Among the findings submitted to the FDA are data showing that at 48 weeks, 30 percent of patients on a Fuzeon regimen had undetectable levels of HIV (less than 400 copies/mL of blood) compared to 12 percent on a regimen without Fuzeon. Also, 80 percent of patients who achieved undetectable levels of the virus at 24 weeks maintained the response at 48 weeks.

On average, patients receiving a Fuzeon-based regimen experienced an increase of twice as many CD4 immune cells from baseline as those achieved by patients on a regimen absent Fuzeon (increase of 91 cells/mm3 in the Fuzeon arm vs. 45 cells/mm3 in the control arm) at 48 weeks. In addition, patients on a Fuzeon-containing regimen had 32 weeks of virological benefit, compared to 11 weeks for patients on regimens without Fuzeon.

All the results, reported at various scientific meetings this year, were statistically significant (p<0.0001). (See BioWorld Today, July 16, 2003.)

Among patients with less advanced disease (less than 100,000 copies of HIV per mL of blood and immune cell count greater than 100 cells/mm3), 47 percent of those on Fuzeon-based regimens achieved undetectable levels of HIV, compared to 18 percent for those not receiving Fuzeon (p<0.05). In that group, patients receiving a Fuzeon-based regimen had a mean CD4 immune cell increase of 103 cells/mm3 from baseline compared to 51 cells/mm3 for patients receiving a regimen without Fuzeon.

Patients with the most advanced disease (baseline viral load greater than 100,000 copies of HIV per mL of blood and immune cell count less than 100 cells/mm3) were more than three times as likely to achieve undetectable levels of HIV with a Fuzeon-based anti-HIV drug regimen vs. patients receiving a regimen without Fuzeon (15 percent vs. 4 percent, p<0.05). Among the same patients, those taking a Fuzeon-based regimen experienced twice the CD4 immune cell increase from baseline as patients receiving a regimen without Fuzeon (mean CD4 immune cell increase of 84 cells/mm3 vs. 40 cells/mm3, respectively).

Still in the pipeline, Trimeris and Roche are developing T-1249, a second-generation fusion inhibitor designed to be more potent than Fuzeon. The product is scheduled to enter Phase II testing in the coming year.
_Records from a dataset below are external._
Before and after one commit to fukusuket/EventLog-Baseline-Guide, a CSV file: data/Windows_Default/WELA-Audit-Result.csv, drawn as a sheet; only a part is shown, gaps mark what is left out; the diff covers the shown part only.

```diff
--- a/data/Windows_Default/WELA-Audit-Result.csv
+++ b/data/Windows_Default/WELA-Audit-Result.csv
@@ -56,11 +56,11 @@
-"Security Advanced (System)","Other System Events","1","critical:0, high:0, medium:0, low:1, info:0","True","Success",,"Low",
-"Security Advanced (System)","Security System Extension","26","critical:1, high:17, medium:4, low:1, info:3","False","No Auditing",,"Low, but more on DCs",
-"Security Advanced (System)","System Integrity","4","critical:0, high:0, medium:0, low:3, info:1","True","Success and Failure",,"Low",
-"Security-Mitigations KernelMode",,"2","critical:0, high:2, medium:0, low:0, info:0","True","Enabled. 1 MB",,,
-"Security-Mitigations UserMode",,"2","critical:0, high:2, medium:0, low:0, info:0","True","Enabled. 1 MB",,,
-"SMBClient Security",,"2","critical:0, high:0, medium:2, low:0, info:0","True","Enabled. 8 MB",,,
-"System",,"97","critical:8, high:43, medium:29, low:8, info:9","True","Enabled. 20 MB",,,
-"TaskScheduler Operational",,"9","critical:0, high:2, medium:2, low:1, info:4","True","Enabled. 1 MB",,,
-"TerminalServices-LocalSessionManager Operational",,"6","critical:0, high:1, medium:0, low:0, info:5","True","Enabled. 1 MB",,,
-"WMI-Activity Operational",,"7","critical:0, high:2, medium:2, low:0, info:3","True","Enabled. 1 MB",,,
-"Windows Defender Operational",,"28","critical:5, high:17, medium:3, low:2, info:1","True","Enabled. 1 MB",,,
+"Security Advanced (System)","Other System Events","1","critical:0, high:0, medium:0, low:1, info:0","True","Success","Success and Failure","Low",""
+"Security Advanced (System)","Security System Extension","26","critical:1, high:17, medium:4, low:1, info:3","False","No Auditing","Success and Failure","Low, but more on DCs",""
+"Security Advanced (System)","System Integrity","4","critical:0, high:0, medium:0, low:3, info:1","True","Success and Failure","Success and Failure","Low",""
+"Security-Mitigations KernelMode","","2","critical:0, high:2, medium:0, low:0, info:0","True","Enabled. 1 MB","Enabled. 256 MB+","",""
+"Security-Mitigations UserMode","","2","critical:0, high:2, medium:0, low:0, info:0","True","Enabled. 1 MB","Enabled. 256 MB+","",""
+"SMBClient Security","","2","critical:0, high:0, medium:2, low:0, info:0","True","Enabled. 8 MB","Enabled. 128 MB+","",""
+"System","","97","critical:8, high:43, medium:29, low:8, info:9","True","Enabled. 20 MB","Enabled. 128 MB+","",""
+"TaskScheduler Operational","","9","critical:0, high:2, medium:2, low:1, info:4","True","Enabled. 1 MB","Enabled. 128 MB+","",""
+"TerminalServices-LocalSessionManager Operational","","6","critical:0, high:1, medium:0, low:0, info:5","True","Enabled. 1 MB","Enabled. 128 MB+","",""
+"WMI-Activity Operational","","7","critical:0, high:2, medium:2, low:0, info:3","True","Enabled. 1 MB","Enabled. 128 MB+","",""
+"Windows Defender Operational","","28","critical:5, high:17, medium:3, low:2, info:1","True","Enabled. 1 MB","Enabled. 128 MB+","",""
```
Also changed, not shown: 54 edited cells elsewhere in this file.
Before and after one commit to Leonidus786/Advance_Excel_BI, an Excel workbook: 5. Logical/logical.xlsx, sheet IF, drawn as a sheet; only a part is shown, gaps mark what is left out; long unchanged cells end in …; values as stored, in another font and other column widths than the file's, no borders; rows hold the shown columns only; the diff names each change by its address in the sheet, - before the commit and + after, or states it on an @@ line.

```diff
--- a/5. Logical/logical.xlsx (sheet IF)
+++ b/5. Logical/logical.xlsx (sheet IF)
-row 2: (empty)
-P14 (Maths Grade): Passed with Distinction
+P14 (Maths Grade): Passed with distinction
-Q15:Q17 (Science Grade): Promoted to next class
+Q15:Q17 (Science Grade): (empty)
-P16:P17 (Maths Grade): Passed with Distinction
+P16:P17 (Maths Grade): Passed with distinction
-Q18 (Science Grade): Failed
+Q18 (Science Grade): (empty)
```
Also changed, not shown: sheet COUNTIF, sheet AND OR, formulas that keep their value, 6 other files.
Trimeris' stock (NASDAQ:TRMS) fell 32 cents Tuesday to close at $20.28.